**Extracted data entries**.
===============

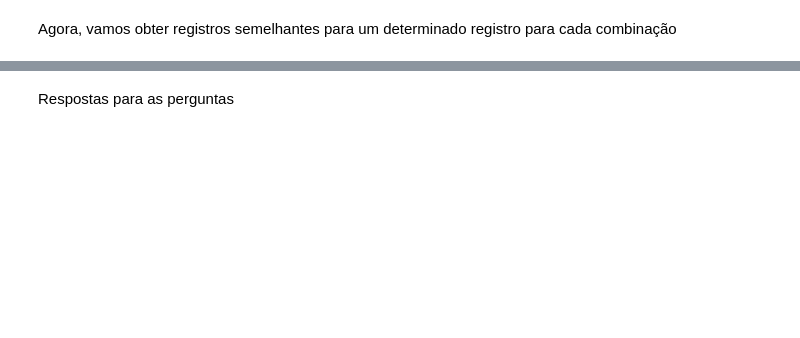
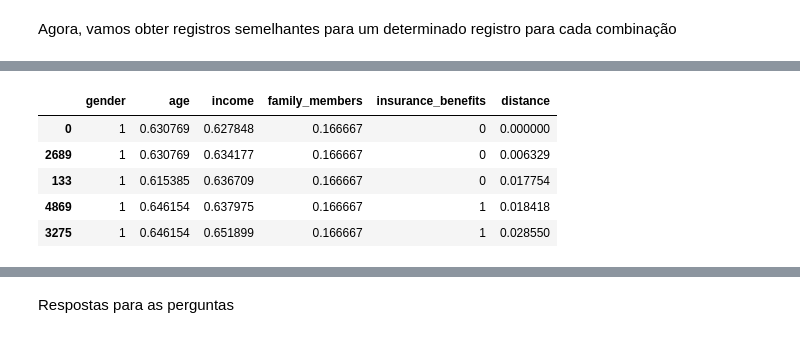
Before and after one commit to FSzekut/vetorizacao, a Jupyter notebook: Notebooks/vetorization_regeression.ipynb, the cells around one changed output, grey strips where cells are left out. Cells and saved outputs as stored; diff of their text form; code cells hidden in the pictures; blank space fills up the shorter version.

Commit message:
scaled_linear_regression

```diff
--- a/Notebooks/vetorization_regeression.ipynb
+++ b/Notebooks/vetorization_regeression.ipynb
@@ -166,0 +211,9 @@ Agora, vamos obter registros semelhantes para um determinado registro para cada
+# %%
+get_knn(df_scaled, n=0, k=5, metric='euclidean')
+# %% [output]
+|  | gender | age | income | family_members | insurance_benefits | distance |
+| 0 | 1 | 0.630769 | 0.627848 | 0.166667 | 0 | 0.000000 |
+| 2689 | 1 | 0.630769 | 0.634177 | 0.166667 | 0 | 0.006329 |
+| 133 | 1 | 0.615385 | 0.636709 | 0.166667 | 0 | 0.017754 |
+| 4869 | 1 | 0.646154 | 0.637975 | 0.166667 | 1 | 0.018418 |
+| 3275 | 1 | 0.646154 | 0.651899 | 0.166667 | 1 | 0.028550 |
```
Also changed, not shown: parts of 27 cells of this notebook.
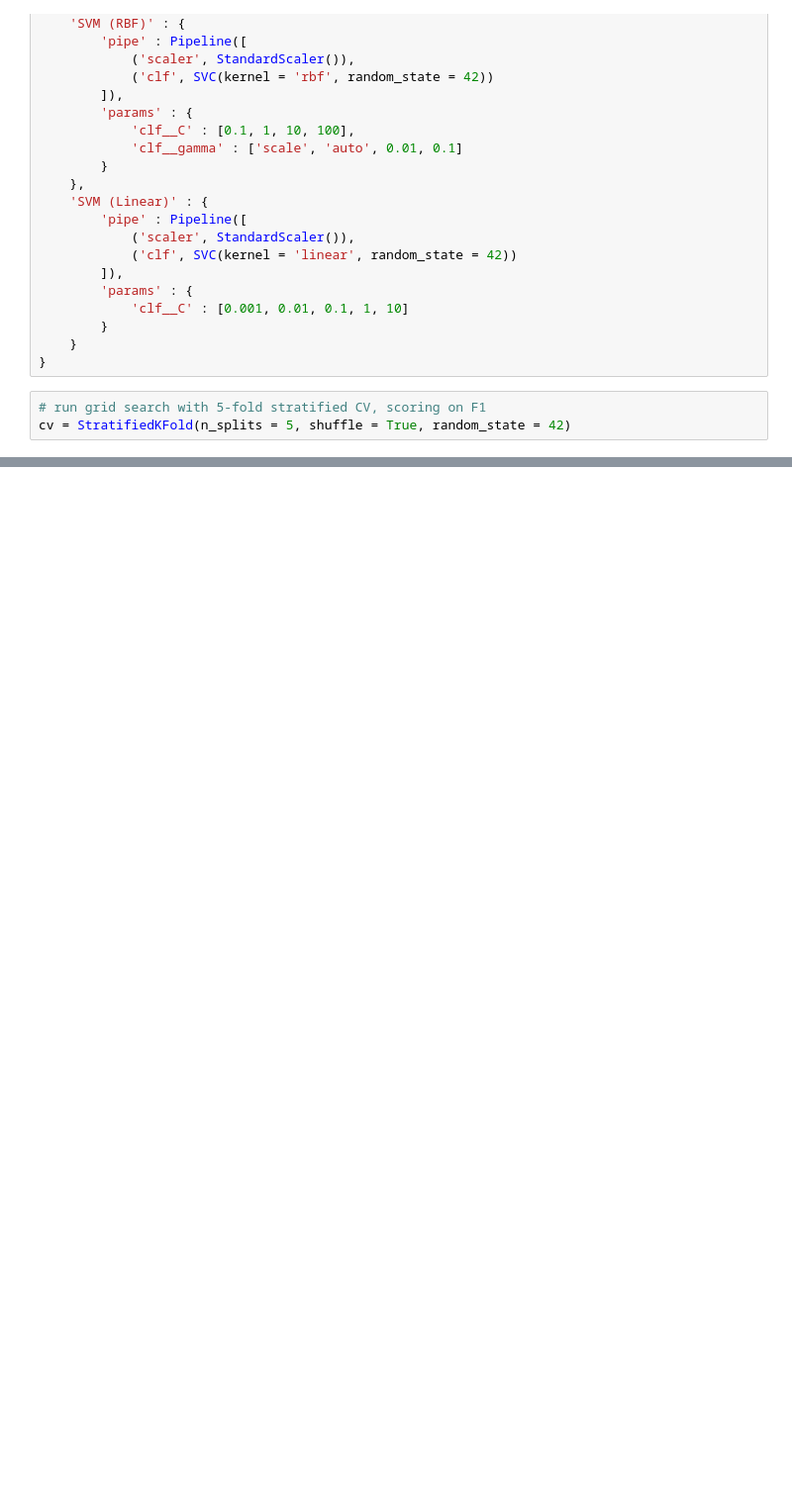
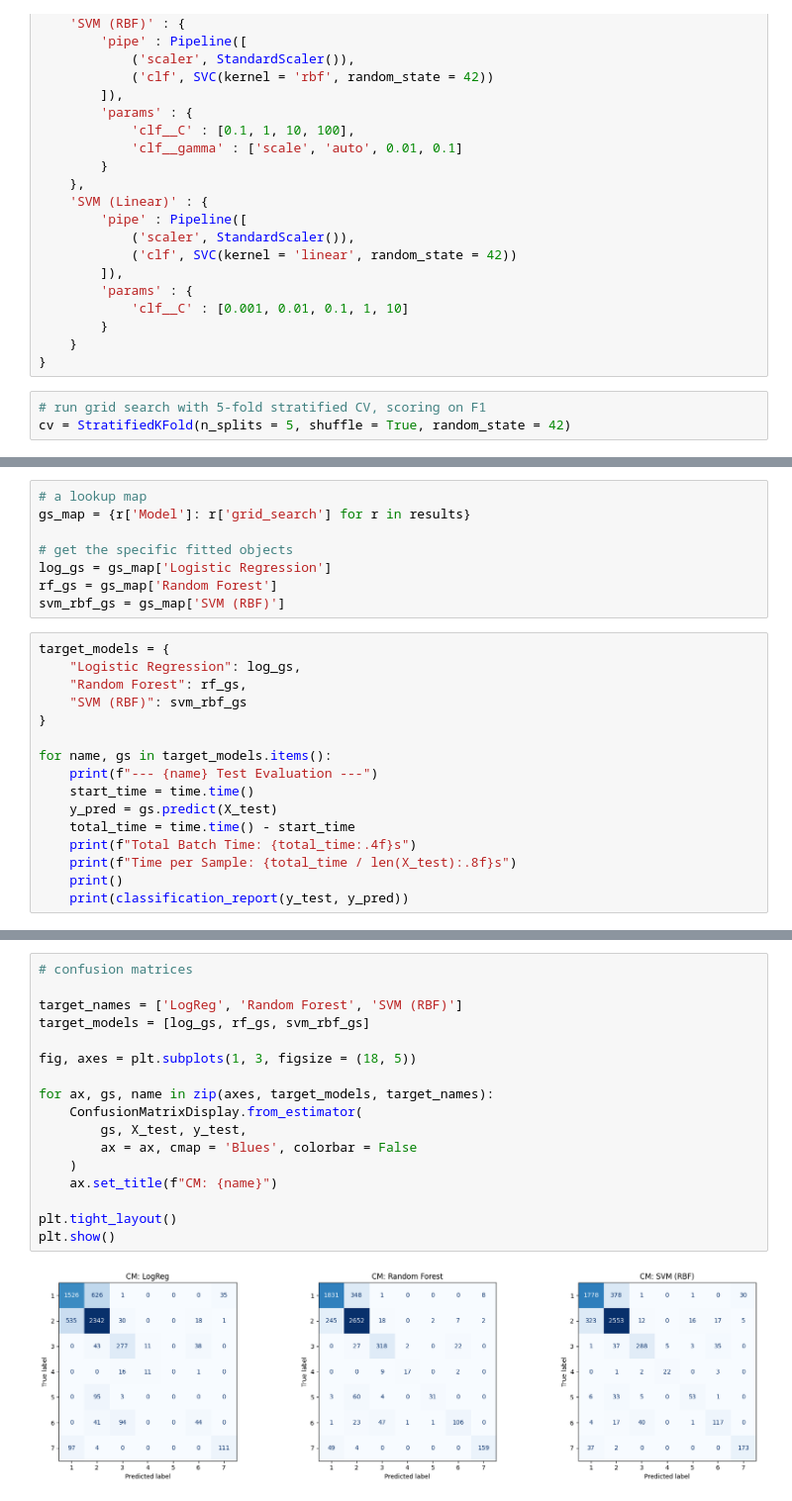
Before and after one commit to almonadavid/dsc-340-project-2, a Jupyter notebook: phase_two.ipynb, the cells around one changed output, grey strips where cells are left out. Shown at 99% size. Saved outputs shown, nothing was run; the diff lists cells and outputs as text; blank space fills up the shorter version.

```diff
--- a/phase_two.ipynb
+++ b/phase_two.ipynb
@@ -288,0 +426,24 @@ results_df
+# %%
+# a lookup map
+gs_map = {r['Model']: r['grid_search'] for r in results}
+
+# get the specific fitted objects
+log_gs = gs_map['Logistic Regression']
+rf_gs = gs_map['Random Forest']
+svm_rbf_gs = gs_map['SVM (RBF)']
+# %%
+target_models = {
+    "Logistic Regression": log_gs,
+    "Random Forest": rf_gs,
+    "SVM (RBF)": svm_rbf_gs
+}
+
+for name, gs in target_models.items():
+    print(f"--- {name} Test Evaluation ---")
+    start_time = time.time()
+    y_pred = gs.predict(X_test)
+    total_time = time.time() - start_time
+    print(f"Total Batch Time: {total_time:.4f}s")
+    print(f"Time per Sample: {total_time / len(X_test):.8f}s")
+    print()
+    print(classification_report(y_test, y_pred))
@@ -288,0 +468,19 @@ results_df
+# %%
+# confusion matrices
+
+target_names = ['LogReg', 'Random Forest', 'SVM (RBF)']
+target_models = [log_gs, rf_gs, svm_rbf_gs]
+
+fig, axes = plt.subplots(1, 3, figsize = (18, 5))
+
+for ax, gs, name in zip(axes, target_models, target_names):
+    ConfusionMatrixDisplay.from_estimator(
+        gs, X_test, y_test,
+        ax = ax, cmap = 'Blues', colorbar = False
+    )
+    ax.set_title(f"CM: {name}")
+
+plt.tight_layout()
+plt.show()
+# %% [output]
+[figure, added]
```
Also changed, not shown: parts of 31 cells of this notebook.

===============

**TASK**. Scan the data, and report each line that uses the word "Random".

**RESULT**.
+rf_gs = gs_map['Random Forest']
+    "Random Forest": rf_gs,
+target_names = ['LogReg', 'Random Forest', 'SVM (RBF)']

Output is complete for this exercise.